Measures of ulceration, Breslow thickness, and microsatellitosis in the primary melanoma after a negative sentinel node biopsy (SNB) are predictive of recurrence risk at 1, 2, 5, and 10 years, according to a study published in the Journal of the American Academy of Dermatology.
Current treatment guidelines do not adequately cover what kind of surveillance and treatment should apply to patients with melanoma after a negative SNB, and there is little data on appropriate adjuvant treatments for Stage II patients, even though they are still at risk of recurrence. In the current study, researchers sought to create a nomogram designed to evaluate recurrence risk for patients with a negative SNB based on pathological and clinical characteristics of the primary melanoma. Researchers conducted a retrospective analysis of patients at the Skin Cancer Department of AC Camargo Cancer Center in São Paulo, Brazil, who underwent a SND between 2000 and 2015 (N=1213).
Among those patients, 79.7% (n=967) had a negative SNB. These patients had a mean follow-up of 59.67 months, with 133 melanoma recurrences (13.8%). Forty-five of the 133 recurrences (33.8%) presented with a nodal recurrence, and 35 (26.3%) with a recurrence at the SNB site. Study investigators used the patient data to create a nomogram that assigned points to the 3 most predictive melanoma characteristics (ulceration, Breslow thickness, and microsatellitosis) to determine the probability of survival at 1, 2, 5, and 10 years.
For example, a hypothetical patient with a primary melanoma tumor that has ulceration (61 points), a 2 mm Breslow thickness (10 points), and does not have microsatellitosis (0 points) would have a total score of 71 points using the nomogram. This can predict that the hypothetical patient has a 90% probability of being recurrence-free after the first year, 77% after year 2, 64% after year 5, and 50% after year 10, with a C-index of 0.749.
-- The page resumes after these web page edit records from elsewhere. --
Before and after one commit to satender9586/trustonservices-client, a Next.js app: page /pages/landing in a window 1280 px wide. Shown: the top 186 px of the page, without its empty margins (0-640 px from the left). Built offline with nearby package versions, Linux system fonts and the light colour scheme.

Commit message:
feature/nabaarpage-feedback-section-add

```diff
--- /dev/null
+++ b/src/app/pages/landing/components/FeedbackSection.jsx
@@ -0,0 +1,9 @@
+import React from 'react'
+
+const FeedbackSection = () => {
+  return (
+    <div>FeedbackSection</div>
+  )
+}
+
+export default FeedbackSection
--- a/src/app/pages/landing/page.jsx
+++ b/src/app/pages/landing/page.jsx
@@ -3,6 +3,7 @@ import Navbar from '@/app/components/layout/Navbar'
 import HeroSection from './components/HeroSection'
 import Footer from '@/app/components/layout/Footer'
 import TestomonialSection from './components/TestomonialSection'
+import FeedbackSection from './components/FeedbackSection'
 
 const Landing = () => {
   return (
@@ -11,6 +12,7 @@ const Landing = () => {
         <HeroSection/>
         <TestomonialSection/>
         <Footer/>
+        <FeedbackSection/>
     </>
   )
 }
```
Despite the limitations of conducting the analysis at a single treatment center, study investigators concluded they were able to create “a predictive nomogram for melanoma patients after a negative SNB. It is easy to be used and can help both clinicians and patients to provide an individualized follow-up program, as well as to identify high-risk patients who should be considered for adjuvant treatments.”
- Bertolli E, Petaccia de Macedo M, Calsavara VF, Lopes Pinto CA, Duprat Neto JP. A nomogram to identify high-risk melanoma patients with a negative sentinel node biopsy [published online November 2, 2018]. J Am Acad Dermatol. doi: 10.1016/j.jaad.2018.10.060
This article originally appeared on Dermatology Advisor